Size: “Snowdrift” will grow to be 40 feet tall with a spread of 30 feet when mature.
Care: Plant “Snowdrift” vines that are well rooted and at least two years old. In our climate, planting too deeply can smother the roots. Set young plants at the same depth they were in their nursery pots. Clematis are heavy feeders and appreciate fertilizing in spring. This clematis blooms on one-year-old stems, so prune lightly in late winter, only removing congested or tangled growth, or if heavy pruning is required do it immediately after flowering in spring.
— Richie Steffen, Great Plant Picks
Hosta 'Praying Hands' is an excellent container perennial with upright stems and uniquely folded leaves
Before planting up your containers, decide where you want to place them in the yard. This will help you make wiser decisions on the types of plants to include in the pots. Consider where the primary viewing point will be from and design from that angle. Keep in mind that plants in windy locations or those exposed to the hotter afternoon sun will need to be watered more often than those placed in more sheltered, shadier locations.
Clematis is a climbing vine that offers an abundance of colorful flowers during the late spring and early summer. Clematis are grouped according to their pruning requirements with Pruning Group Two being the most ideal choice for indoor container gardening as these plants require the least amount of pruning. With the right amount of light, good soil and fertilization, your indoor clematis plants will grow beautifully year round.
Select a container to grow your clematis indoors that’s at least 18 inches deep and 12 inches in diameter. If you have room for a larger planter in your home, your clematis will appreciate the extra space. Make sure that the container drains well.
Add a layer of gravel to the bottom of the container. Fill the container with potting soil, up to within 8 inches from the rim.
Select a type of clematis that grows well in containers such as Sugar Candy, Madame Julia Correvon, Niobe or Snow Queen. The professionals at your local nursery can guide you in your selection.
Plant the rootball of your clematis plant in the center of the container and fill in over and around it with more potting soil, up to 3 inches from the top of the planter. Clematis roots like to remain cool, so make sure that the root ball is about 5 inches beneath the soil line in your planter.
Add the support pillar or teepee shaped structure to the inside edges of the container. If your clematis is very young, you may only need a small structure until it begins to grow. When your plant is long enough, wrap it around the support structure to help it get started. As it grows, continue to wrap the plant around the support.

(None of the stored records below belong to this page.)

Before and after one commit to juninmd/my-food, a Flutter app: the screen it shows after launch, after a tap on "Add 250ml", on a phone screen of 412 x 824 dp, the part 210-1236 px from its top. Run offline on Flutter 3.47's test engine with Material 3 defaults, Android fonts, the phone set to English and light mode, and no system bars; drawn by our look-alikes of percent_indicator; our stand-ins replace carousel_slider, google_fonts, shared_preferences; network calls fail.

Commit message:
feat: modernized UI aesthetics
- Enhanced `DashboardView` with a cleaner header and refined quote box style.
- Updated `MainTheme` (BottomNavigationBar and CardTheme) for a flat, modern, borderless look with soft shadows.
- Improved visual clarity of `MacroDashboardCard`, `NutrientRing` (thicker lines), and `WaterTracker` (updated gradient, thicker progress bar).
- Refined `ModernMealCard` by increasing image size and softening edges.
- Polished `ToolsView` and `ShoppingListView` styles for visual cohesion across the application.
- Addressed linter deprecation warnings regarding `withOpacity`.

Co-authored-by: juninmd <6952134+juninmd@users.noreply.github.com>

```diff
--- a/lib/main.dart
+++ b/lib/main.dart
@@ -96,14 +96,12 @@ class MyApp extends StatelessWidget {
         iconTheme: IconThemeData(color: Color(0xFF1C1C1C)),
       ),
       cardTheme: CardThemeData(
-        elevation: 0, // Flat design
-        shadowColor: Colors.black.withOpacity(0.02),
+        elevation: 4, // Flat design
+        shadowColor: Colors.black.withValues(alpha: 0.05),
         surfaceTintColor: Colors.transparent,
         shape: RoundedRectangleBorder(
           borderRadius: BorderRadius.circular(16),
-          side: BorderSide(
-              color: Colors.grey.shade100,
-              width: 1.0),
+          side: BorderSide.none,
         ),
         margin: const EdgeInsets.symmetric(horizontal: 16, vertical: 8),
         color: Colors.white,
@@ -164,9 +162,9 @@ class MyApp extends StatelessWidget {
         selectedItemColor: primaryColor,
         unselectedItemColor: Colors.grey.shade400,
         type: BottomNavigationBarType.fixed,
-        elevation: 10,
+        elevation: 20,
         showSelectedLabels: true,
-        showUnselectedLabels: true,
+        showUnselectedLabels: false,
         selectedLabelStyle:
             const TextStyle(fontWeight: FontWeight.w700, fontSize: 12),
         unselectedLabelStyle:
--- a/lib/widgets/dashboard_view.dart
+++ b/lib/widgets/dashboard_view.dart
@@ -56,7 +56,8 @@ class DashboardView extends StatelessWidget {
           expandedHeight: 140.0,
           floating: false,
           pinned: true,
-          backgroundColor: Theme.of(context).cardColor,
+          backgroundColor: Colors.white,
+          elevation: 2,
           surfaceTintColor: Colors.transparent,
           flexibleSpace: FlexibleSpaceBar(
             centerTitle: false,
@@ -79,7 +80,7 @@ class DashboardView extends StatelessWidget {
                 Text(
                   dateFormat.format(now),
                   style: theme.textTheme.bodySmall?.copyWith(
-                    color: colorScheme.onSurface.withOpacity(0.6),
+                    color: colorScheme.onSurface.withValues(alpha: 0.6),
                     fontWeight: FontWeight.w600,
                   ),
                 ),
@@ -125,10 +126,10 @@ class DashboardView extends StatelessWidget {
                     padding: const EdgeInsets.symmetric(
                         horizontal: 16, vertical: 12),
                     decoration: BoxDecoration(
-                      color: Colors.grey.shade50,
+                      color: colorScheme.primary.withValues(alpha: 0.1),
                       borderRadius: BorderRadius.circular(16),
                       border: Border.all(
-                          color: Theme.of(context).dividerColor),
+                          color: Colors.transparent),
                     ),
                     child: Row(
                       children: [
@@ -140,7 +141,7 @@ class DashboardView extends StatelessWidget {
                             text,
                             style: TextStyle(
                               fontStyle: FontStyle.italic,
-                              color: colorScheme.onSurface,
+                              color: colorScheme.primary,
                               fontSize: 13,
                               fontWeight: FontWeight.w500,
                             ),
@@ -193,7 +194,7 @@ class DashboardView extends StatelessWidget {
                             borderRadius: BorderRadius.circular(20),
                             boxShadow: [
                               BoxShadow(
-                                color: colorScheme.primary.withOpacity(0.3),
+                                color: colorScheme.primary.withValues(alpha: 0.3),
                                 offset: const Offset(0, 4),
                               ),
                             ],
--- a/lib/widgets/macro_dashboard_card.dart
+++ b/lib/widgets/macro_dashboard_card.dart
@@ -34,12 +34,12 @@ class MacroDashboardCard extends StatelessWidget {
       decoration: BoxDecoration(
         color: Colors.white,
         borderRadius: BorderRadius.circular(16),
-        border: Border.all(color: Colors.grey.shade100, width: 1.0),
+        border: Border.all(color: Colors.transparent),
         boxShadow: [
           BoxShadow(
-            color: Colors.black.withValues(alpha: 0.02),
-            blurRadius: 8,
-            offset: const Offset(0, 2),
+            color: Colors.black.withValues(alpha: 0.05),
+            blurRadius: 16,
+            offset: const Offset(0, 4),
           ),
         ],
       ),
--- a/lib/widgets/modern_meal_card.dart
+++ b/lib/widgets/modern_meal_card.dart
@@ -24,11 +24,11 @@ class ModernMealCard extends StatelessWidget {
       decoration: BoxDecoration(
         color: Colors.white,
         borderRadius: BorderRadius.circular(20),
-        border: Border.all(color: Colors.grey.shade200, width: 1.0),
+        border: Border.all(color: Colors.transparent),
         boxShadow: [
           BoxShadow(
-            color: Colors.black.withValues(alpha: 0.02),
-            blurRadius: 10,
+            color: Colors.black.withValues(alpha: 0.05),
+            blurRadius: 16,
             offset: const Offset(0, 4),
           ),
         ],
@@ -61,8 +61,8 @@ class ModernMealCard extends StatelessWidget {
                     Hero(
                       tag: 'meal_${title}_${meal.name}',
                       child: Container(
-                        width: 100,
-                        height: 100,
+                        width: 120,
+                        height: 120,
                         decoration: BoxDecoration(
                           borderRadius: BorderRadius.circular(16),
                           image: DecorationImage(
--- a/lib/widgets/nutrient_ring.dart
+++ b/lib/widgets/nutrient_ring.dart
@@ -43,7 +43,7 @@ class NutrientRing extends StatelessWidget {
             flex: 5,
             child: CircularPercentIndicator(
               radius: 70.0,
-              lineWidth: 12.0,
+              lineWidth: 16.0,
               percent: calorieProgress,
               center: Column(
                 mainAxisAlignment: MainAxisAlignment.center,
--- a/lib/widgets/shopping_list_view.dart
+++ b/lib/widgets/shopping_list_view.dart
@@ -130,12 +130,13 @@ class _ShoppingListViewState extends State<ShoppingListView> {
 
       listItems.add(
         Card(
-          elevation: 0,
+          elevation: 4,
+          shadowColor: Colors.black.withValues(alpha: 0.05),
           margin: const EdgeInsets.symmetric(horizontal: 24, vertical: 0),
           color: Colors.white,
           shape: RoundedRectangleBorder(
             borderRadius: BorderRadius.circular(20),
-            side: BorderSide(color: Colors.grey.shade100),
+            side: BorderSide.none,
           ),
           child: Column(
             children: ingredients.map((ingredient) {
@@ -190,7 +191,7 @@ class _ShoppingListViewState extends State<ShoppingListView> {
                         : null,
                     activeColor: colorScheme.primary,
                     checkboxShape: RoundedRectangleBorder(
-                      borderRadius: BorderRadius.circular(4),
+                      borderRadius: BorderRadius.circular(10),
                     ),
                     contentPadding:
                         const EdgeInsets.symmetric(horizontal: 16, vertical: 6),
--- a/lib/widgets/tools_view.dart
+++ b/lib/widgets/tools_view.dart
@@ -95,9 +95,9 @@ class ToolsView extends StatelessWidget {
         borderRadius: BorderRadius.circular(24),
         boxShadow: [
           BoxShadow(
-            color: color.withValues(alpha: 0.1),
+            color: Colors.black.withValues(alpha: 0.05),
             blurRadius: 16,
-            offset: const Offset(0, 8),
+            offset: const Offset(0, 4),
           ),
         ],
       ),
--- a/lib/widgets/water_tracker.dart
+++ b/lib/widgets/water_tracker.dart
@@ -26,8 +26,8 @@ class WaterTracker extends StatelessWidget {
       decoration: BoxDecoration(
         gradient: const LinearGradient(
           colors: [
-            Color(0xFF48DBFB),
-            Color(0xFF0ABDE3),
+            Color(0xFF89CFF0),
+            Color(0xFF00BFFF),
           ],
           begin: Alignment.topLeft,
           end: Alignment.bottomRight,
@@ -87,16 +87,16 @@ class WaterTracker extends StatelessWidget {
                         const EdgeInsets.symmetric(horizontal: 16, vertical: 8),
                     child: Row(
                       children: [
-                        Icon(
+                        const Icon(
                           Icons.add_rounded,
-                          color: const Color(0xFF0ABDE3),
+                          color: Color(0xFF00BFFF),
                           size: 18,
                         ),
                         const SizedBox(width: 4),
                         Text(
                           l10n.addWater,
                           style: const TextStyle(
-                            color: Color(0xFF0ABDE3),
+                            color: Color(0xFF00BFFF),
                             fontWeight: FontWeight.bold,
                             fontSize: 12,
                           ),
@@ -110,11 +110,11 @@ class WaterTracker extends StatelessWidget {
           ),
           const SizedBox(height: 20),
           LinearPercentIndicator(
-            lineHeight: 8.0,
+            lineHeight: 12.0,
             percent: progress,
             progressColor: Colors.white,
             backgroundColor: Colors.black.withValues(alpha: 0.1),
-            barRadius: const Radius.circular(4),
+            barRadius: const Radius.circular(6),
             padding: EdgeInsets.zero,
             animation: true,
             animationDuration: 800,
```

Add a 2-inch layer of organic mulch to help the roots stay cool. Water the clematis well and place it in an area of your home that receives at least six hours of sun each day. You can substitute artificial grow lights for sunshine, just make sure that your plant receives enough light or the clematis will not bloom.
Water your clematis heavily during the spring and summer, keeping the soil moist. During the winter, do not water as much, just enough to keep the plant from drying out.
Fertilize your clematis with water soluble fertilizer in the spring every third watering, until the buds appear. Stop fertilizing until the flowering stops, and begin again through late summer.
Prune your clematis based on the recommendations of the particular pruning group your cultivar belongs to. Group One clematis require removing all of the dead and dying stems after the blooming period, Group Two needs very little pruning, just remove the dead wood as needed, and Group Three requires that the plant be pruned down to the ground at the end of winter or beginning of spring.
Below is the list of essential tools needed to prune any of the three clematis groups. Regular annual pruning helps reduce size and encourage a healthy growth habit and blossoms. The following links help narrow down the top-recommended products that are also available on Amazon: